**What you will do**
What lines in the records below contain the string "participant"? Copy every one.

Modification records

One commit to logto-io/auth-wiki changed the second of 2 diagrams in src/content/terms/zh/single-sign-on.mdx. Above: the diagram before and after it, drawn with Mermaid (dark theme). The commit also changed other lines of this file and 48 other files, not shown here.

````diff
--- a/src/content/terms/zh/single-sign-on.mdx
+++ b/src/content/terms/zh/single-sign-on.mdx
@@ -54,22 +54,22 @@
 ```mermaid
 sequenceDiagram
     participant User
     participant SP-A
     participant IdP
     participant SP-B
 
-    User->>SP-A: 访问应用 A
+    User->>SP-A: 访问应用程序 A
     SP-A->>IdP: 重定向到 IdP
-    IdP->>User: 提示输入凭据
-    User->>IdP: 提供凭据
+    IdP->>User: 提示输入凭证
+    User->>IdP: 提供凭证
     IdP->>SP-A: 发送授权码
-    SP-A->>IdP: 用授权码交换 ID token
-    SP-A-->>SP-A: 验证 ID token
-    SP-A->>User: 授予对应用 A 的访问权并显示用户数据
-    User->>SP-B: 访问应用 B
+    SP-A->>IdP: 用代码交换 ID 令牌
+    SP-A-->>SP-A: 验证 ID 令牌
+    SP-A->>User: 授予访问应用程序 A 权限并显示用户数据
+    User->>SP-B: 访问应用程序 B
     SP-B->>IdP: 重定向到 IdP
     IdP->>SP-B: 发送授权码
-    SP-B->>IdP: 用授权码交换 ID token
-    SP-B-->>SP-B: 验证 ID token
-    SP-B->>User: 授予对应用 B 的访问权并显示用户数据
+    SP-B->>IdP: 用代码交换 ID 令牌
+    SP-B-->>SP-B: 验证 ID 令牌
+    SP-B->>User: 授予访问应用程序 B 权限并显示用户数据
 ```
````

**Expected output**
     participant User
     participant SP-A
     participant IdP
     participant SP-B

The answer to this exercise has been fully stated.